- [What is being asked]: The line containing "# Ansible Automation" marks the end: write out exactly every line from the first line of the data below through that line, and only those.

- [Data provided]:
▬▬▬▬▬▬

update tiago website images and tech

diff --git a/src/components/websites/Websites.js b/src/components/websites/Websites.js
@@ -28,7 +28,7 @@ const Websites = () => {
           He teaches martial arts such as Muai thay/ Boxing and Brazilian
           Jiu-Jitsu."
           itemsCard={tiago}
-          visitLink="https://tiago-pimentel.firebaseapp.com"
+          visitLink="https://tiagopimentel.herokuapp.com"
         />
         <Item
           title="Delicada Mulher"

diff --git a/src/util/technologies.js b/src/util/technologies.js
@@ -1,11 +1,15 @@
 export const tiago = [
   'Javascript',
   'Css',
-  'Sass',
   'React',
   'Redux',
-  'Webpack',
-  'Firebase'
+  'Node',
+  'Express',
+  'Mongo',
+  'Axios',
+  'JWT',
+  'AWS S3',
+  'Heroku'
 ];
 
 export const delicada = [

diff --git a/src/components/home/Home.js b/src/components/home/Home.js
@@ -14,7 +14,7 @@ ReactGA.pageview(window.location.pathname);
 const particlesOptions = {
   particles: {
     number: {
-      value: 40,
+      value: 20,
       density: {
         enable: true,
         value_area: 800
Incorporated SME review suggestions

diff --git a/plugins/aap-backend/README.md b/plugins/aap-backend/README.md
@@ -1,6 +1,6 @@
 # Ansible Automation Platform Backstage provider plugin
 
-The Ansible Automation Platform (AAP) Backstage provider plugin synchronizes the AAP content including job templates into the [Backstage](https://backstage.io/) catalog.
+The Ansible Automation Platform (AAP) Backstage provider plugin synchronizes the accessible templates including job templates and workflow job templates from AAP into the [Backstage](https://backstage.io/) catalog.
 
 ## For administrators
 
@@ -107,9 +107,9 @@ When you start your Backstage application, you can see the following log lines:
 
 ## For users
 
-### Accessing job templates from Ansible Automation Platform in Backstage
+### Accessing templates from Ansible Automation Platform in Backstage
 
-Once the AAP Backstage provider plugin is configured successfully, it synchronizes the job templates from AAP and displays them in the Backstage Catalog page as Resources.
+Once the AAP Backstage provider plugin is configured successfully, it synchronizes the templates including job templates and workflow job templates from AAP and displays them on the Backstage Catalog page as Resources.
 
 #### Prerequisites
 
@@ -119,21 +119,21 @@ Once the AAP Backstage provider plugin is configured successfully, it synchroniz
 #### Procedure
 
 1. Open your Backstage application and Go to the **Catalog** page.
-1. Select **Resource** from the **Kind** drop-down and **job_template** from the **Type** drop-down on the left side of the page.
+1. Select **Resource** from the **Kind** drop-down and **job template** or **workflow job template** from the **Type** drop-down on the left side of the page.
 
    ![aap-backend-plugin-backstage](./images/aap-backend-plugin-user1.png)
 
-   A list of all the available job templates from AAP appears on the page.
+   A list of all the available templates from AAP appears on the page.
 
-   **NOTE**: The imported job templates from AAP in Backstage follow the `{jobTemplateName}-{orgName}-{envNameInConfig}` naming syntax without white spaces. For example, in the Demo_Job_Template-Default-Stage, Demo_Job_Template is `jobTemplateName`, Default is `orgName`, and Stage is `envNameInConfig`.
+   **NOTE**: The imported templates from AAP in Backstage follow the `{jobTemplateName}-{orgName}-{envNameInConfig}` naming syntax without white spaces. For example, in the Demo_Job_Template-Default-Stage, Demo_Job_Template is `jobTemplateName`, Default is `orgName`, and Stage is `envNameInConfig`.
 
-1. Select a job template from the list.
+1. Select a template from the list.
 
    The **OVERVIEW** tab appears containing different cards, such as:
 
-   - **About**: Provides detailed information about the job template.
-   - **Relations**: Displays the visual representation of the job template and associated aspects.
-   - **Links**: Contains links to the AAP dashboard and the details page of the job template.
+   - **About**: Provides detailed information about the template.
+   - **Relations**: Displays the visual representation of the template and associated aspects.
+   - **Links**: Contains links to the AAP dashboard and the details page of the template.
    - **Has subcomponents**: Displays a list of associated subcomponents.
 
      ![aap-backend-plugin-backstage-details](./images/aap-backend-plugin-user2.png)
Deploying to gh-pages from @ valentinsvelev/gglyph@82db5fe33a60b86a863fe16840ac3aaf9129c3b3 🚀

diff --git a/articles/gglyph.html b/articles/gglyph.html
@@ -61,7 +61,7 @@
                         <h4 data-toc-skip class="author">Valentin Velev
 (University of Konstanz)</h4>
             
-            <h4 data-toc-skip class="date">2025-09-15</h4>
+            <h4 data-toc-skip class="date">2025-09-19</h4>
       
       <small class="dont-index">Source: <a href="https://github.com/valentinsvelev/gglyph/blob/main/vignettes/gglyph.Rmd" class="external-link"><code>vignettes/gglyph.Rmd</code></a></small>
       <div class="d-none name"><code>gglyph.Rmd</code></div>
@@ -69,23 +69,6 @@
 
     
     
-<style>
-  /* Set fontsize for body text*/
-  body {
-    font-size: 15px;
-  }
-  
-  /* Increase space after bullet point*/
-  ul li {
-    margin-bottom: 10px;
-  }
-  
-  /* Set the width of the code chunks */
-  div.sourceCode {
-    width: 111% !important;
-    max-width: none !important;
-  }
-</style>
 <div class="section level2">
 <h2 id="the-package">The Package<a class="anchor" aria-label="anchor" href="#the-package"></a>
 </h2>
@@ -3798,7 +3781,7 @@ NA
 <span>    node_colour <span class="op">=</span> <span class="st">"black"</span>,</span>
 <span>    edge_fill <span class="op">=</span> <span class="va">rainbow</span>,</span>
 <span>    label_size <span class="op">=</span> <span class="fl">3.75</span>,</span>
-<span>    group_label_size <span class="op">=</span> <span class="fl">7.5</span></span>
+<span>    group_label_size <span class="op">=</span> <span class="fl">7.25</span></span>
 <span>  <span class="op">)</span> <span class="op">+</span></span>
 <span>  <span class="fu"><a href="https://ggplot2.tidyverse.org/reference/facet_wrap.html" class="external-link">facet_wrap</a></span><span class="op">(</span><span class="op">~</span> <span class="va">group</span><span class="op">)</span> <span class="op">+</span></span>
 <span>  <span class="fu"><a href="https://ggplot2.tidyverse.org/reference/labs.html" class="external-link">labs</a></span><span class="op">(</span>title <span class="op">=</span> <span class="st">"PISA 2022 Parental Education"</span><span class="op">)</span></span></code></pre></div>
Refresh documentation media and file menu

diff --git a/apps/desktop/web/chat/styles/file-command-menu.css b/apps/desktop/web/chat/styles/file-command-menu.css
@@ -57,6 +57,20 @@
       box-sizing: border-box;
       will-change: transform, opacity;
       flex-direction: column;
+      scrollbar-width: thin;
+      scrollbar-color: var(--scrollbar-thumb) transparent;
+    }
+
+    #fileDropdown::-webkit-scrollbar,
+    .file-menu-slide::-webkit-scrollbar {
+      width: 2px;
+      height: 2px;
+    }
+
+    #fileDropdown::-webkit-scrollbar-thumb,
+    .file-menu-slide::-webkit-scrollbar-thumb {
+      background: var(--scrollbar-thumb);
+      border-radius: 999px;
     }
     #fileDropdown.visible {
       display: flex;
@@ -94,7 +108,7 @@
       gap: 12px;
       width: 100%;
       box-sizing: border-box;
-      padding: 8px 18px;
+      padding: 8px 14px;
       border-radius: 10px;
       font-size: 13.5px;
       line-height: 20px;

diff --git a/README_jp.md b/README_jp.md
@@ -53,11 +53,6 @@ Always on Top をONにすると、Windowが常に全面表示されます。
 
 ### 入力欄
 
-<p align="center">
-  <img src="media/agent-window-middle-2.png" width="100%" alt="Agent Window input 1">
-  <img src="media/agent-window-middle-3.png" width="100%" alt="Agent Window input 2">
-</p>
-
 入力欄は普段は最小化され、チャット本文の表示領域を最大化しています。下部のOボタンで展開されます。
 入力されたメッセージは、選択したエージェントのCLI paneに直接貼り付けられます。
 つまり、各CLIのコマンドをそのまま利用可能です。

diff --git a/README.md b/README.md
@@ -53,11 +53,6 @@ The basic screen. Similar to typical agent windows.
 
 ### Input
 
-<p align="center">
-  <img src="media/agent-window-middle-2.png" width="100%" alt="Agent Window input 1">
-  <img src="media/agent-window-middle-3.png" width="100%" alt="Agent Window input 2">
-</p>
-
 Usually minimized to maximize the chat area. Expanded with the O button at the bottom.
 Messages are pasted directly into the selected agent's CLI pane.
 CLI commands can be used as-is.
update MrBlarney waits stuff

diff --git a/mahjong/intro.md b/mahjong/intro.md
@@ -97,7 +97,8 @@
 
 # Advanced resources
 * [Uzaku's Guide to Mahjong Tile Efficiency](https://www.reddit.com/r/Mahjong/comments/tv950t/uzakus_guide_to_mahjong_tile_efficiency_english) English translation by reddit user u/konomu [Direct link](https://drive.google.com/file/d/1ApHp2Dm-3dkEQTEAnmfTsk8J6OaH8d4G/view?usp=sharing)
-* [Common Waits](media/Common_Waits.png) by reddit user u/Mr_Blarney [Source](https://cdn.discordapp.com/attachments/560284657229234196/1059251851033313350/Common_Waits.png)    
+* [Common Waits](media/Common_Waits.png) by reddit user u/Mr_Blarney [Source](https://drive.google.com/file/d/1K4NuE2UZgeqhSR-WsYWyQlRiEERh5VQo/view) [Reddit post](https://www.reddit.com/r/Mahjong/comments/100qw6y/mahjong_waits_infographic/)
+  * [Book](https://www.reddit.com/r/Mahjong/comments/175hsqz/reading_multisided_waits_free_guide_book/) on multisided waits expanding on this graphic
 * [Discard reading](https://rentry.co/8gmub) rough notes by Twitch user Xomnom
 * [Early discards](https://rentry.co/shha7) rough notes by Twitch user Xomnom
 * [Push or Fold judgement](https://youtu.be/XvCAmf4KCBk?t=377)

▬▬▬▬▬▬

- [Task output]:
update tiago website images and tech

diff --git a/src/components/websites/Websites.js b/src/components/websites/Websites.js
@@ -28,7 +28,7 @@ const Websites = () => {
           He teaches martial arts such as Muai thay/ Boxing and Brazilian
           Jiu-Jitsu."
           itemsCard={tiago}
-          visitLink="https://tiago-pimentel.firebaseapp.com"
+          visitLink="https://tiagopimentel.herokuapp.com"
         />
         <Item
           title="Delicada Mulher"

diff --git a/src/util/technologies.js b/src/util/technologies.js
@@ -1,11 +1,15 @@
 export const tiago = [
   'Javascript',
   'Css',
-  'Sass',
   'React',
   'Redux',
-  'Webpack',
-  'Firebase'
+  'Node',
+  'Express',
+  'Mongo',
+  'Axios',
+  'JWT',
+  'AWS S3',
+  'Heroku'
 ];
 
 export const delicada = [

diff --git a/src/components/home/Home.js b/src/components/home/Home.js
@@ -14,7 +14,7 @@ ReactGA.pageview(window.location.pathname);
 const particlesOptions = {
   particles: {
     number: {
-      value: 40,
+      value: 20,
       density: {
         enable: true,
         value_area: 800
Incorporated SME review suggestions

diff --git a/plugins/aap-backend/README.md b/plugins/aap-backend/README.md
@@ -1,6 +1,6 @@
 # Ansible Automation Platform Backstage provider plugin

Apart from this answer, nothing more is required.